Finally, Lott talked about students’ approach to having these conversations, “I think it depends on that person’s comfort level in regards to talking with their parents. Some families may not have an open communication. So the barrier would be differing political views and also a hard time communicating in general with someone’s family. But I think that it would be important to at least make the parents aware of it if they felt comfortable.”
For more information on having constructive conversations about politics, read our article titled “Tips for effectively approaching someone with different views”.
What if someone refuses to wear a mask?
If someone you know refuses to wear a mask, Lott says the best approach may be to “peacefully remove [yourself] from that situation.” According to Lott, if you feel like you need to stand up, however, “I think they could come from a place of using an “I” statement. Like, ‘I feel offended when you don’t wear a mask because it could increase someone’s risk of getting sick.’” They should find a group of people who share their political views, so they feel supported. Naturally, that would eliminate stress.”
They should find a group of people who share their political views, so they feel supported. Naturally, that would eliminate stress.”
Lott suggests using “I” statements in conversations, as they may help in breaking down the barriers in a conversation. “‘Next time you are around me could you please wear a mask?’ So I think there is a sentence stem using “I” statements, to where I feel [I have] the least offensive ask. Or a more peaceful ask.’”
Dealing with political stress
When asked about how students should deal with stress regarding politics, Lott responded, “…it depends on the person. If a student is feeling stress from the upcoming election, they should find a caring adult that is safe to have a conversation with. They should find a group of people who share their political views, so they feel supported. Naturally, that would eliminate stress.”

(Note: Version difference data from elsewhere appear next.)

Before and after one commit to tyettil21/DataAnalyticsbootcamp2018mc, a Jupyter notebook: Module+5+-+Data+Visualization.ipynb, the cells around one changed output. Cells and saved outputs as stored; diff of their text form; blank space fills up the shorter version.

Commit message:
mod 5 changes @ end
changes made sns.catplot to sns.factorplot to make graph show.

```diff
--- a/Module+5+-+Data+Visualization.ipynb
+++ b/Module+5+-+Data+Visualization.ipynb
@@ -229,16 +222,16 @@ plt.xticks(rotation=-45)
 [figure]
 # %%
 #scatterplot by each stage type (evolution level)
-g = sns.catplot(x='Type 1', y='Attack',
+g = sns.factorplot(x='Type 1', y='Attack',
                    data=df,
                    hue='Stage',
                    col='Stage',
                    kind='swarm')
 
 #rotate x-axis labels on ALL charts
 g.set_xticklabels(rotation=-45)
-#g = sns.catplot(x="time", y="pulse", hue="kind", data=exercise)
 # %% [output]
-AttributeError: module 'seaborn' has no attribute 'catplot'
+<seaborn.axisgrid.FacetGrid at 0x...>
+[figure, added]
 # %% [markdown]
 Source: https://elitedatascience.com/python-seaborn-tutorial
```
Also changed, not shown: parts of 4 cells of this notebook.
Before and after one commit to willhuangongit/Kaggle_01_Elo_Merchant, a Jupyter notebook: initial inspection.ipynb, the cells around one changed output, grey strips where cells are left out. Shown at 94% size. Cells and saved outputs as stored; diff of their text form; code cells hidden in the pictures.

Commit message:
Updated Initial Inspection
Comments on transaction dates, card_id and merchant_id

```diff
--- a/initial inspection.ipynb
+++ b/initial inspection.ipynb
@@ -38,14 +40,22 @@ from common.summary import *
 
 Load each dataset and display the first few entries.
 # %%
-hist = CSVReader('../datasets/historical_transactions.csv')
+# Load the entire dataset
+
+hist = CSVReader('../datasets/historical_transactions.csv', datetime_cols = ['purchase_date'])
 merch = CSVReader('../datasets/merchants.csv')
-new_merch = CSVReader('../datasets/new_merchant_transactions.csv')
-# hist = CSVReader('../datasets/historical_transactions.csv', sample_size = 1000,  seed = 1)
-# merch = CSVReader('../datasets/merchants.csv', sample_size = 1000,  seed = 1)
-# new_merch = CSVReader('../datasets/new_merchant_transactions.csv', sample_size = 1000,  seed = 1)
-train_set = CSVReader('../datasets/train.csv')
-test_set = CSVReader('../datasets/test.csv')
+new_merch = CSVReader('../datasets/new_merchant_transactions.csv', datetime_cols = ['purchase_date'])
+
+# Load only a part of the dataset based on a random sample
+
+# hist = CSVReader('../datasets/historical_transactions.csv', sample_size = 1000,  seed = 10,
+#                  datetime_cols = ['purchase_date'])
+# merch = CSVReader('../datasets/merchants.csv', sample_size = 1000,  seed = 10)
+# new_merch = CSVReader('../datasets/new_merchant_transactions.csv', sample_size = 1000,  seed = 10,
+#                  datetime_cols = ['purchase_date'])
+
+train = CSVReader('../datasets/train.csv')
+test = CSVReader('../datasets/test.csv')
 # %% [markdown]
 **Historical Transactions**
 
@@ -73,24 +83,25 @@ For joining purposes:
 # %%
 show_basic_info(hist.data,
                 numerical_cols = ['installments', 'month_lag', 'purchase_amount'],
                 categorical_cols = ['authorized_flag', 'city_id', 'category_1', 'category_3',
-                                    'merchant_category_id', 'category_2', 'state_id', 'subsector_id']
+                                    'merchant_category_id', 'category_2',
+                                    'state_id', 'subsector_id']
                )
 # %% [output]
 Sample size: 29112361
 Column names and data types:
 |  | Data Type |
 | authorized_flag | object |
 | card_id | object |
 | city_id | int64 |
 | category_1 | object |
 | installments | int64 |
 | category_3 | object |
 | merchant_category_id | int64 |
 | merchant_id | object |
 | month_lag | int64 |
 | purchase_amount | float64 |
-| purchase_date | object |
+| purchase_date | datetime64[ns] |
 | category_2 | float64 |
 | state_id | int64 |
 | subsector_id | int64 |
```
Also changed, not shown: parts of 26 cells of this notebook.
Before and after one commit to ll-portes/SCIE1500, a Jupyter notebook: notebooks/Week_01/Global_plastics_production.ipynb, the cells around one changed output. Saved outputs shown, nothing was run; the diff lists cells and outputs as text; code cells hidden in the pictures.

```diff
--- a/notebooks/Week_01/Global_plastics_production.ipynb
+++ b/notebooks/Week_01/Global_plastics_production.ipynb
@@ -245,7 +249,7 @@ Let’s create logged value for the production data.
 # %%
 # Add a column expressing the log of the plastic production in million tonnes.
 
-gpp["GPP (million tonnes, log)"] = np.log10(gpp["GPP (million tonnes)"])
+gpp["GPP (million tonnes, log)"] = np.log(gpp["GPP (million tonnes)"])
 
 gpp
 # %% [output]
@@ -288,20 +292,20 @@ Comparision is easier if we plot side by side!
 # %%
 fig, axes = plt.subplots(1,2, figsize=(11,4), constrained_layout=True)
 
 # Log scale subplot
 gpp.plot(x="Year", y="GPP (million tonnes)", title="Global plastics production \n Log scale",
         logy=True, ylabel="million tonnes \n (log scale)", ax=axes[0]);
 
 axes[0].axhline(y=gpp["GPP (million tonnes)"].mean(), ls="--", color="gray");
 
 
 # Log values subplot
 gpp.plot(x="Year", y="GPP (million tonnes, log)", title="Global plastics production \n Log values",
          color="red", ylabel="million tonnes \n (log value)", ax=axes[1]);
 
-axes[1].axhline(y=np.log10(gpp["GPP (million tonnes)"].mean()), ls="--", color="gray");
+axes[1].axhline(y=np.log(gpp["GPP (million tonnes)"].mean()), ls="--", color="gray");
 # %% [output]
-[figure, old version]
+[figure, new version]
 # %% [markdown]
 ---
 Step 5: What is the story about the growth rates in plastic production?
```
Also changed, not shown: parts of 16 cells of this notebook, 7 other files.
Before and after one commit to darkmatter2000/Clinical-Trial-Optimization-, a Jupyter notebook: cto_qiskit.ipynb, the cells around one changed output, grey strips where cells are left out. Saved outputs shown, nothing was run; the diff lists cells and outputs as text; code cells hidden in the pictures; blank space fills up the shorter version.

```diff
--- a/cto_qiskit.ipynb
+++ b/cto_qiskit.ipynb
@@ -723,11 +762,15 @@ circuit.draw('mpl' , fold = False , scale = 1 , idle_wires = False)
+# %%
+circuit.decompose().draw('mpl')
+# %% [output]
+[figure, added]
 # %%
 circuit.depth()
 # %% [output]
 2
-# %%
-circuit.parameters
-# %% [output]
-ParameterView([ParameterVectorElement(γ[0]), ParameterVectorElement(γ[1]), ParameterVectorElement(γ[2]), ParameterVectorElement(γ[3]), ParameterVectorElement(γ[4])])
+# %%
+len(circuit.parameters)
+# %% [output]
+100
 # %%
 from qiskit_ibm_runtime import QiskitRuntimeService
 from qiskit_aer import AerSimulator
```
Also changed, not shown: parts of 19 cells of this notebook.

Lott also discussed how we carry stress, “For me, I carry stress in my shoulders, but like what do I need to do, [maybe I need to do] breathing exercises, get more sleep, or journal. So for me, it would be this way.” However, for others it may be different, “If they can’t sleep at night, [they have] anxiety, worry, I think they should reach out to their counselor, or a caring adult that could help them learn strategies to know that in uncertain times, especially with politics, that we can only control ourselves and, what can we do to control ourselves in a way that’s less stressful.”
Lott says that the number one thing is talking about it, “the act part of it would be like finding a caring adult to talk this out because talking can help people. And finding others that support your point of view, can be comforting in uncertain times.”
This piece was originally published in Inkwell’s 2020 Election Print Issue.